Canine parvovirus is a highly contagious viral disease that can produce a life-threatening illness. The virus attacks rapidly dividing cells in a dog’s body, most severely affecting the intestinal tract. The disease also attacks the white blood cells, and when young animals are infected, the virus can damage the heart muscle and cause lifelong cardiac problem
What Are the General Symptoms of Parvovirus?
The general symptoms are lethargy, severe vomiting, loss of appetite and bloody, foul-smelling diarrhea that can lead to life-threatening dehydration.
How Is it Transmitted?
The disease is extremely contagious and can be transmitted by any person, animal or object that comes in contact with an infected dog’s feces.

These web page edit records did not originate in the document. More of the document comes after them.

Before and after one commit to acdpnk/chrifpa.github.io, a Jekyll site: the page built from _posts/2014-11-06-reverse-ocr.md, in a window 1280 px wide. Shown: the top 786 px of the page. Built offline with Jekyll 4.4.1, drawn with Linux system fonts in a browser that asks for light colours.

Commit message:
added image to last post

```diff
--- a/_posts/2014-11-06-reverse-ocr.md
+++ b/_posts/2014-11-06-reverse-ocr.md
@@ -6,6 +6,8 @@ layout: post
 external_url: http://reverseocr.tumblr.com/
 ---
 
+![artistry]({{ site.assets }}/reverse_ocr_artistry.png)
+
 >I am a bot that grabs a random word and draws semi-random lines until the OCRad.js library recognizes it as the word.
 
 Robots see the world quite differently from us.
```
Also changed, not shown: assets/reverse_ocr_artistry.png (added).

Highly resistant, the virus can live in the environment for months, and may survive on inanimate objects such as food bowls, shoes, clothes, carpet and floors. It is common for an unvaccinated dog to contract the virus from the streets, especially in urban areas where there are many dogs.

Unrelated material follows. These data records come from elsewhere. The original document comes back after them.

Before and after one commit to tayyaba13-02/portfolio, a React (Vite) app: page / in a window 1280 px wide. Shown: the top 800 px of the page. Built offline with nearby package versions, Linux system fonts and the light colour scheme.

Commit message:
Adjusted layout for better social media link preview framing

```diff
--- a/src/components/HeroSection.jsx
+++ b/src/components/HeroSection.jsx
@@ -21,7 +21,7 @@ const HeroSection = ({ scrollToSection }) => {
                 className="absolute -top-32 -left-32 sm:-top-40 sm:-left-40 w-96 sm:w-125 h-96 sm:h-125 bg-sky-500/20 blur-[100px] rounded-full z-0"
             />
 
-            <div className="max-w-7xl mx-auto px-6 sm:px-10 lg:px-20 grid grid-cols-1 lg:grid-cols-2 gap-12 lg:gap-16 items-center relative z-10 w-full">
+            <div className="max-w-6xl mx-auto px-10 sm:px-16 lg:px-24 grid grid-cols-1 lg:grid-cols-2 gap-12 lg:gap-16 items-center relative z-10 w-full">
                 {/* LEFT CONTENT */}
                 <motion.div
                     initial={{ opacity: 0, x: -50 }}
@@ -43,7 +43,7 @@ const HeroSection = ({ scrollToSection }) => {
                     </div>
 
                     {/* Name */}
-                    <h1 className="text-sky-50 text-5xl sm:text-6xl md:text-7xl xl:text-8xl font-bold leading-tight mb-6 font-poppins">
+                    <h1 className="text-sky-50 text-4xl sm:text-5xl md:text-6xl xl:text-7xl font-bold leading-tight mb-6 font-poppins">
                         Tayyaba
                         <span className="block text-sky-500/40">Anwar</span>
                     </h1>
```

How Is it Diagnosed?
Veterinarians diagnose parvovirus on the basis of clinical signs and laboratory testing. The Enzyme Linked ImmunoSorbant Assay (ELISA) test has become a common test for parvovirus. The ELISA test kit is used to detect parvovirus in a dog’s stools, and is performed in the vet’s office in about 15 minutes. Because this test is not 100% sensitive or specific, your veterinarian may recommend additional tests and bloodwork.
Which Dogs Are Prone to Parvovirus?
Puppies, adolescent dogs and canines who are not vaccinated are most susceptible to the virus. The canine parvovirus affects most members of the dog family (wolves, coyotes, foxes, etc.). Breeds at a higher risk are Rottweilers, Doberman pinschers, Labrador retrievers, American Staffordshire terriers and German shepherds.
How Can it be Dogs Be Prevented?
You can protect your dog from this potential killer by making sure he’s up-to-date on his vaccinations. Parvovirus should be considered a core vaccine for all puppies and adult dogs. It is usually recommended that puppies be vaccinated with combination vaccines that take into account the risk factors for exposure to various diseases. One common vaccine, called a “5-in-1,” protects the puppy from distemper, hepatitis, leptospirosis, parvovirus and parainfluenza.
Read more about Parvovirus In Dogs at http://pets.webmd.com/